SAP enables and provides solutions that include connected logistics, connected vehicles, connected manufacturing, connected assets, connected consumer, digital farming and smart cities. These are all built on the HANA Cloud Platform.
Reuckert adds that user experience is vitally important for IoT applications. “Visualisation is a key differentiator,” she says. “No-one wants to have to deal with complex screens. We want to see quickly and easily what is happening, in an appealing user interface.”
Data science is another cornerstone of IoT developments, as it’s important to extract the right data, and draw the right conclusions from it.
IoT is certainly taking off, with 66% of manufacturers planning to increase their investment into IoT-enabled products.
But it’s very success means that IoT is vulnerable to attacks, which is why SAP is investing in blockchain security solutions.
“This allows for transparency, allowing things to be moved, stored and managed securely and privately,” Reuckert says.
Pulling the IoT together is the collaborative network that enables companies to set up new business models. The SAP Asset Intelligence Network lets users analyse and manage asset information; and facilitate the exchange of assets. Analytics opens up new business models that can consume asset information from any part of the network, using standardised taxonomy.
Reuckert says SAP is excited about the potential for IoT and is looking to work with customers, partners and developers to further extend its solution portfolio, and to extend use cases.
And companies should be equally excited, she says, since Iot has the potential to add tremendous value.
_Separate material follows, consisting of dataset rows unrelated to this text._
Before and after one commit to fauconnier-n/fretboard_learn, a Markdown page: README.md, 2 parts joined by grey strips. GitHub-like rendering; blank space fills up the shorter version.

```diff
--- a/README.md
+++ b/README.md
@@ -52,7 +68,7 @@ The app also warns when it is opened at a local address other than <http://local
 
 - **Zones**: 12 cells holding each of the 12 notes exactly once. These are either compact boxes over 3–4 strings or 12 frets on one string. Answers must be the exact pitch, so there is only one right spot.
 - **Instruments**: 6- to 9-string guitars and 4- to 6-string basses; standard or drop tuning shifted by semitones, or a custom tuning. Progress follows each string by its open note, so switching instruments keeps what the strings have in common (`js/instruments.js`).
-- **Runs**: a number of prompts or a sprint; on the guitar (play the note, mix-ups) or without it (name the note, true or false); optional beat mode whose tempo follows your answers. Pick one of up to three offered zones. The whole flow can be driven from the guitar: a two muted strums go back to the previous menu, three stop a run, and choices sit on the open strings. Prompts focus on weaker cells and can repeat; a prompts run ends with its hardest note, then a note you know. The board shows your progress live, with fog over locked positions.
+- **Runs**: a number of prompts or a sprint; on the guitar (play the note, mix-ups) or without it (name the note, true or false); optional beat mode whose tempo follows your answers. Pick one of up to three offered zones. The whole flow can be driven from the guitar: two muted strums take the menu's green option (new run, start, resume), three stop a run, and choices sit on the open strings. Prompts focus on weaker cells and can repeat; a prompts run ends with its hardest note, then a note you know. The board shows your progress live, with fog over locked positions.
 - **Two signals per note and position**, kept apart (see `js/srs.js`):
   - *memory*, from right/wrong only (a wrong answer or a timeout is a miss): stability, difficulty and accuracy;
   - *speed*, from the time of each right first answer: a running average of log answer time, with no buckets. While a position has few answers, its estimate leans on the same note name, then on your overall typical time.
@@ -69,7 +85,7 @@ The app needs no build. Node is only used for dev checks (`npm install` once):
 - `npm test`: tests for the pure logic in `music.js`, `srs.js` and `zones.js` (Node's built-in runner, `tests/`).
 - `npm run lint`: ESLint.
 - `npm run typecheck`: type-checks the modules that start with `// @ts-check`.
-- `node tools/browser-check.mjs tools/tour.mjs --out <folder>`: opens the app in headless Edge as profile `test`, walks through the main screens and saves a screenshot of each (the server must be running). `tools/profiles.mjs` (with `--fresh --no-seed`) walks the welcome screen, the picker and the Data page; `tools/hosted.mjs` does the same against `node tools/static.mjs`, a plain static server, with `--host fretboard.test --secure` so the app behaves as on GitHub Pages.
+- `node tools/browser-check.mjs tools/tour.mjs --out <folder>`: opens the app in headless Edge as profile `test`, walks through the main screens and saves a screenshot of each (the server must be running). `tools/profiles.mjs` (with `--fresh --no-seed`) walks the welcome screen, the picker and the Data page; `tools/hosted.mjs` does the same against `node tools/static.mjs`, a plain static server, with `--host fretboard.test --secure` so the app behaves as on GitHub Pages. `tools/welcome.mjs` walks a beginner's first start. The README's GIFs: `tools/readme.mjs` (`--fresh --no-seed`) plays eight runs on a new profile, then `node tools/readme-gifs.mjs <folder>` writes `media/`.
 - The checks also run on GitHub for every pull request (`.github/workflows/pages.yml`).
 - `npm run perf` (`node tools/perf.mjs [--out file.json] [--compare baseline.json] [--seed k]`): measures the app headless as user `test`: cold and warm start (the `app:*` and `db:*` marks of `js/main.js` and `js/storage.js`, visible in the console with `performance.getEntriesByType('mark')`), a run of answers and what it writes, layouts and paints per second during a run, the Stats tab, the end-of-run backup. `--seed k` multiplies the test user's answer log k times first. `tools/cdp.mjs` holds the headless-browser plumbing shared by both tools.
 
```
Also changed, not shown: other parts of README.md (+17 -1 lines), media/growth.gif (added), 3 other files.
“Now is the time to start an Iot project,” Reuckert says. “Companies should be looking to define where they will get the highest value; and start thinking about the next IoT application that will have the biggest impact on the business.”